== DIRECTIONS FOR THIS TASK ==
Quote exactly the lines running from the line with "3 · exclude=motorway<br/>I-80" to the end of the entries, including both, and nothing else.

####

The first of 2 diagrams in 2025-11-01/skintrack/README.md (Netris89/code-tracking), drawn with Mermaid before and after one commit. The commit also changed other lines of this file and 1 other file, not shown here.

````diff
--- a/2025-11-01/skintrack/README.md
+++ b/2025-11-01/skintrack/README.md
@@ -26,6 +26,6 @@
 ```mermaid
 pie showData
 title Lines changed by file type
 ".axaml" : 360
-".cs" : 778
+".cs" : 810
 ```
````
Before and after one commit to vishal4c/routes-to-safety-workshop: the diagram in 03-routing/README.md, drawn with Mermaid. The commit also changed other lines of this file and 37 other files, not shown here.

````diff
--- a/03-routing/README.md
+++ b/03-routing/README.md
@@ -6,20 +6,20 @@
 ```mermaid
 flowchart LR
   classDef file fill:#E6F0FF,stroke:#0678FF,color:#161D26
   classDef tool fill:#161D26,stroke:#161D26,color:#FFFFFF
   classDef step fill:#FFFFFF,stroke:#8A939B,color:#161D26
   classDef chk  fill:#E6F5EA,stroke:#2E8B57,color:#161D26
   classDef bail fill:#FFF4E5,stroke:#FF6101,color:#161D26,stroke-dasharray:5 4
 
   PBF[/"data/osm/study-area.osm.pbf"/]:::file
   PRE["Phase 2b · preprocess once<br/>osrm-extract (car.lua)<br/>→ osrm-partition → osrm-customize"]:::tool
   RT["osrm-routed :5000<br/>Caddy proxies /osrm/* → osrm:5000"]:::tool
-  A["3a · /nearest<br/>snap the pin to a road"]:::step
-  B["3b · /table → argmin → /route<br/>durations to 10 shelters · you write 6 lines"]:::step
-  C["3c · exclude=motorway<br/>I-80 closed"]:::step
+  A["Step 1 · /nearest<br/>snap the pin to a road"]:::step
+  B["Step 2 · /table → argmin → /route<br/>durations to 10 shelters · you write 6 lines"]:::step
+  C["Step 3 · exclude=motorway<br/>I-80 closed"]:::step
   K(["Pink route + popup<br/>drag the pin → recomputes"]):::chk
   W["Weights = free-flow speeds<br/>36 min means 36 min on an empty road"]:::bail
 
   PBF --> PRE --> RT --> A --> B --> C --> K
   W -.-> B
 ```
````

####

== SOLUTION TO THE EXERCISE ==
+  C["Step 3 · exclude=motorway<br/>I-80 closed"]:::step
   K(["Pink route + popup<br/>drag the pin → recomputes"]):::chk
   W["Weights = free-flow speeds<br/>36 min means 36 min on an empty road"]:::bail
 
   PBF --> PRE --> RT --> A --> B --> C --> K
   W -.-> B
 ```
````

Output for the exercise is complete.